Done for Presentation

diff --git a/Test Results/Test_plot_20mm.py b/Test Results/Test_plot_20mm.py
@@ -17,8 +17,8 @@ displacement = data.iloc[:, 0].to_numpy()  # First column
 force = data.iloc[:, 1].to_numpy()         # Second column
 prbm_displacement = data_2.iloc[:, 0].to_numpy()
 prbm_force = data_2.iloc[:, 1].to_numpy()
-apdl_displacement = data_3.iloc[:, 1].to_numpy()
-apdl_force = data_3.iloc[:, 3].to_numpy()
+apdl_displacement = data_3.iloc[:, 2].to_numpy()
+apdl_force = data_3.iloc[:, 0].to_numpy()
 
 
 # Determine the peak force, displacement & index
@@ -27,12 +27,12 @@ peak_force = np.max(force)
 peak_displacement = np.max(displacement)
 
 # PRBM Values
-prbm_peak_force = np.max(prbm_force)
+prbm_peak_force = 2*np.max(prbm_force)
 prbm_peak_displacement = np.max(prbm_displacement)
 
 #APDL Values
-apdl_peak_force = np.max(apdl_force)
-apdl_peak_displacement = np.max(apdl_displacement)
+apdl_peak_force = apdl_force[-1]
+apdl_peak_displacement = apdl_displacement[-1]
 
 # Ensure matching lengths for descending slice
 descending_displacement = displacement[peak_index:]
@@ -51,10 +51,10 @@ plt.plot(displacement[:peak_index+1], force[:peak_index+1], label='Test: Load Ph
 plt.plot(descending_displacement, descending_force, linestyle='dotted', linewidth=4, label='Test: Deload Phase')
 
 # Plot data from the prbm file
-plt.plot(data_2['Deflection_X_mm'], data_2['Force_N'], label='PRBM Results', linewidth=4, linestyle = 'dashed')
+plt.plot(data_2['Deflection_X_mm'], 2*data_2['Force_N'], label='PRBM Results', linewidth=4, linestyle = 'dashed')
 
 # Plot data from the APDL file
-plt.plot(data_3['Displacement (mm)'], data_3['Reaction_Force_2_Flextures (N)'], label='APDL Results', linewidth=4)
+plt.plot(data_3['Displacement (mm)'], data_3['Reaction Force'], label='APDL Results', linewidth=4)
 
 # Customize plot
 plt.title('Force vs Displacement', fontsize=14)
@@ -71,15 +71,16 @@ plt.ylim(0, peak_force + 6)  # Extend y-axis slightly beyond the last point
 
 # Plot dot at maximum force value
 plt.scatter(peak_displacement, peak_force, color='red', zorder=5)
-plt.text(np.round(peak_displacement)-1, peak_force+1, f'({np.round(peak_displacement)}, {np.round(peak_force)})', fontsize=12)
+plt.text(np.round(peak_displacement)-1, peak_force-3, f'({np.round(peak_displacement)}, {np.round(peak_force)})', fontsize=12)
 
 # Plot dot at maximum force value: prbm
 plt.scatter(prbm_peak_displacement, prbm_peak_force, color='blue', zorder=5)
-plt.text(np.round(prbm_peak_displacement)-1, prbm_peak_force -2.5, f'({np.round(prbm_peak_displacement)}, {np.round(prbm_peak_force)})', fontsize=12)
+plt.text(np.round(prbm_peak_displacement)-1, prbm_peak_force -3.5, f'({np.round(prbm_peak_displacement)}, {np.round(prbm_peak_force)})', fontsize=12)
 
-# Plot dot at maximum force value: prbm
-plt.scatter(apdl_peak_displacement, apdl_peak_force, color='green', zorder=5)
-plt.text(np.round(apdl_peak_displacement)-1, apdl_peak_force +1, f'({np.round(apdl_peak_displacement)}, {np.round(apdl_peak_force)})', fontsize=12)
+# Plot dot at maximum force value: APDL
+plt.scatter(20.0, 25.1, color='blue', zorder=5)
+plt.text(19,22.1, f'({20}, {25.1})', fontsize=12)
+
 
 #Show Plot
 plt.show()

^^^^

__WHAT IS EXPECTED__. Reproduce each line of the data containing the word "Results".

__WRITTEN SOLUTION__.
diff --git a/Test Results/Test_plot_20mm.py b/Test Results/Test_plot_20mm.py
-plt.plot(data_2['Deflection_X_mm'], data_2['Force_N'], label='PRBM Results', linewidth=4, linestyle = 'dashed')
+plt.plot(data_2['Deflection_X_mm'], 2*data_2['Force_N'], label='PRBM Results', linewidth=4, linestyle = 'dashed')
-plt.plot(data_3['Displacement (mm)'], data_3['Reaction_Force_2_Flextures (N)'], label='APDL Results', linewidth=4)
+plt.plot(data_3['Displacement (mm)'], data_3['Reaction Force'], label='APDL Results', linewidth=4)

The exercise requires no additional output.